A quick sale is what the sellers are looking for. It means that the property isn't on the market for a long time. The buyer came forward and made an acceptable offer that the seller accepted and the deal is done quickly.
A short sale is when the property has to be sold and the amount of money that the market will pay for the property is less than the amount owed to the lender. The proceeds are "short" of what is owed.
Obviously the seller does not want a short sale but they are happening now because many people bought homes with loans with 100% financing and adjustable rates that were fixed for a period of time and the will adjust up. The buyers were hoping that the property would appreciate and they could refinance into a fixed mortgage. We are seeing apprecation slowing and the rates are adjusting so thnat the buyer can't afford to make the payments. If they can find a buyer and sell for what they paid they still need to pay taxes and brokerage fees so they will not be able to pay the full amount of the loan.
When that happens the seller needs to get the permission of the lender to accept the offer and pay off less than they owe. It takes longer to close this type of a transaction and the lender can also say no and force the seller into foreclosure.
Great question! While it was a quick question it's not something that can be explined with a short answer.
To expand on what Gregory said, quick sales are just that: houses that are priced below comparables in the area to sell fast!
A short sale is when you are selling the home for more than you owe on it (e.g. you obtained a $200k mortgage, still owe $190k on it 5 years later, and sell it for $170k). Short sales are becoming much more common now.
With short sales there is a different process to follow when selling a home, as well as possible tax implications that need to discussed with your accountant or real estate attorney.
Quick sale is when the seller sells at a lower price, and a short sale is when the mortgage company reduces the note and you buy the note from them.
For more information on short sales and foreclosures you might want to read my blog.
Depending upon the reason for your question, I'd like to make two points:
One is that just because a home sells quickly does not necessarily mean that it is selling for less than market price. A properly marketed home that sells during the first 30 days of market time will probably sell closer to asking price than one that is on the market 3 or 4 months. Market price is market price, meaning the market usually will not let a home sell for less than it's worth.
Second, that when a property is sold for less than is owed, depending upon the market, that may be the lender's preferred path. Lenders do not want to become real estate owners (REOs is another term for foreclsoures). They would rather help the owner stay in the home if possible (read my blog about that), or worst case have a short sale, rather than a foreclosure.

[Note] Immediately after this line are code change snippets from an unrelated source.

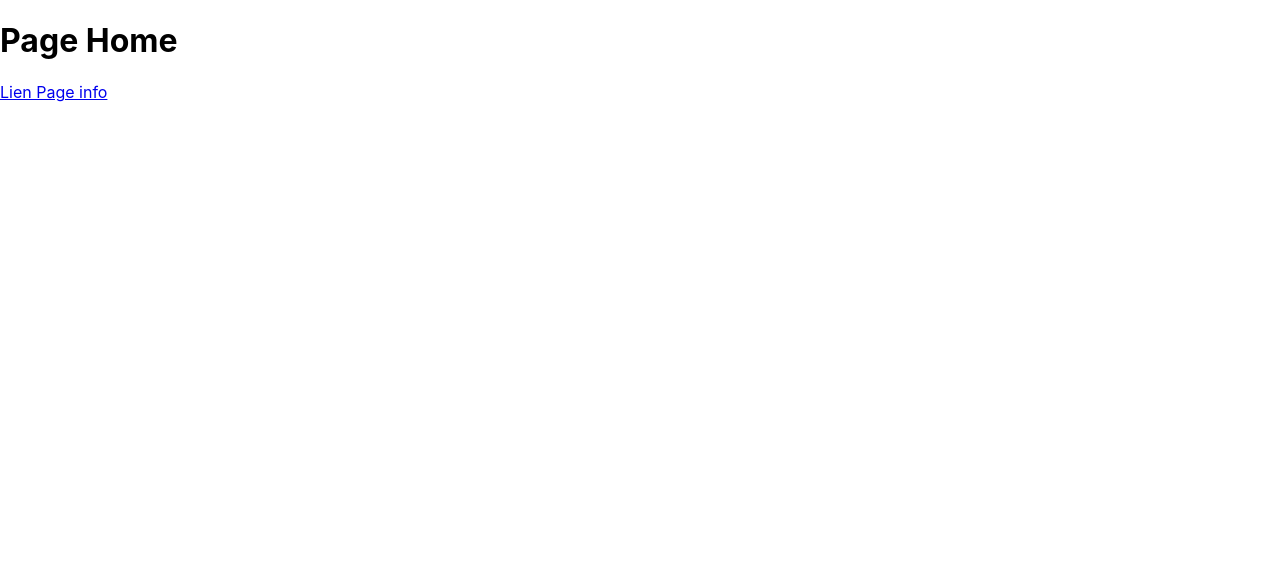
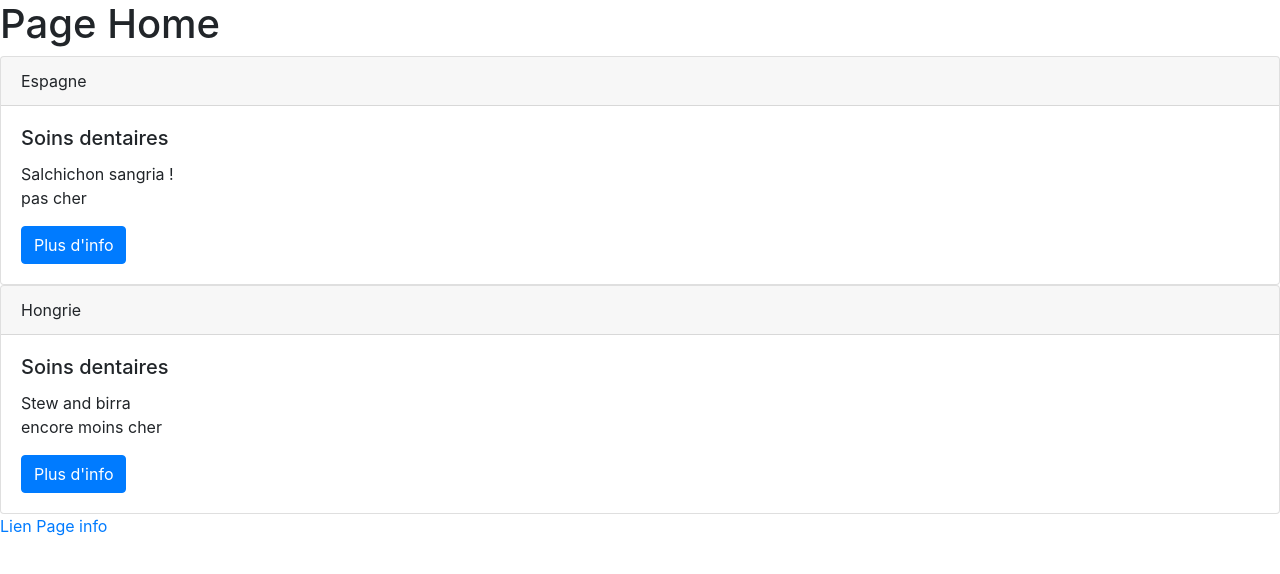
Before and after one commit to BenjaminDexant/hackathon-doctodev, a React (Create React App) app: page / in a window 1280 px wide. Shown: the top 574 px of the page. Built offline with nearby package versions, Linux system fonts and the light colour scheme.

Commit message:
demo coaching

```diff
--- a/src/Home.js
+++ b/src/Home.js
@@ -1,10 +1,13 @@
 import React from 'react';
 import { Link } from 'react-router-dom';
+import ResultsList from './components/ResultsList';
+
 
 const Home = () => {
     return (
         <div>
             <h1>Page Home</h1>
+            <ResultsList />
             <Link to="Infos">Lien Page info</Link>
         </div>
     )
--- a/src/components/Results.js
+++ b/src/components/Results.js
@@ -1,18 +1,21 @@
 import React from "react";
+import { Card } from "react-bootstrap";
+import { Button } from "react-bootstrap";
 
-function Result(props) {
+const Results = (props) => {
   return (
     <Card>
-      <Card.Header>Pays</Card.Header>
+      <Card.Header>{props.name}</Card.Header>
       <Card.Body>
-        <Card.Title>Special title treatment</Card.Title>
+        <Card.Title>{props.categorie}</Card.Title>
         <Card.Text>
-          With supporting text below as a natural lead-in to additional content.
+          <div>{props.description}</div>
+          <div>{props.price}</div>
         </Card.Text>
-        <Button variant="primary">Go somewhere</Button>
+        <Button variant="primary">Plus d'info</Button>
       </Card.Body>
     </Card>
   );
 }
 
-export default Result;
+export default Results;
--- /dev/null
+++ b/src/components/ResultsList.js
@@ -0,0 +1,35 @@
+import React from "react";
+import Results from "./Results";
+
+const resultSample = [
+  {
+    categorie: 'Soins dentaires',
+    name: 'Espagne',
+    description: 'Salchichon sangria !',
+    price: 'pas cher'
+  },
+  {
+    categorie: 'Soins dentaires',
+    name: 'Hongrie',
+    description: 'Stew and birra',
+    price: 'encore moins cher'
+  }
+];
+
+
+const ResultsList = () => {
+  return (
+    <div>
+      {resultSample.map((country) => (
+        <Results
+          categorie={country.categorie}
+          name={country.name}
+          description={country.description}
+          price={country.price}
+        />
+      ))}
+    </div>
+  );
+};
+
+export default ResultsList;
--- a/src/index.js
+++ b/src/index.js
@@ -3,6 +3,7 @@ import ReactDOM from 'react-dom';
 import './index.css';
 import App from './App';
 import * as serviceWorker from './serviceWorker';
+import 'bootstrap/dist/css/bootstrap.min.css';
 
 ReactDOM.render(
   <React.StrictMode>
```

Before we go there, let me tell you of my own thoughts which come from having talked to dozens - if not hundreds - of mortgage bankers, investment bankers and investors - people that walk the walk - over the last 10+ years. A quick sale is about 50% of market value, because that's what it usually takes to make that sale fast. Can it be done quickly at a higher value? Sure - it happens.
The official definition? According to the below link, there is none. It's whatever the person lending you the money to buy the property wants it to mean. The man at the below link states he has been in the private capital lending business for 41 consecutive years.
Yes, as one person stated a quick sale is quick and a short sale means you "sell short" - of what you owe the lender. Most posting here are accurate enough. But the details of a quick sale are best explained by the below link, in great detail, clearly, concisely and accurately as far as I'm concerned. Believe him, not me.
Disclaimer: I have no relationship and simply found them through a search engine. I just wasn't satisfied with all the "quick sale means quick" answers here so I looked for an answer that showed true experience, accuracy and thoroughness.
Through further questioning I grew to understand that the gentleman had just come over from the States to the UK and had the responsibility of selling a relatives property ... 'Quickly'. In short, a week later the sale was complete, with cash in hand he flew back to the States. Now that was a quick sale. Why?... because the sale happened Quickly. We did not have to negotiate with the mortgage company/bank and ask them to accept a loss on what was owed to them, which would have been a Short sale.
However a short sale is when a seller goes to their lender to ask for a discounted payoff to make their house more marketable to stop their foreclosure.
A short sale describes the short fall amount the lender will accept and receive, this short fall amounts to a loss to the Bank and it really depends on the dollar amount of loss they are willing to accept.
Now a Quick sale can be some what different. A quick sale is when a seller is motivated to sell their property quickly. However, the sale could happen using many different purchasing techniques and not always resulting in a loss to the bank, in fact most cases the bank comes away with a profit.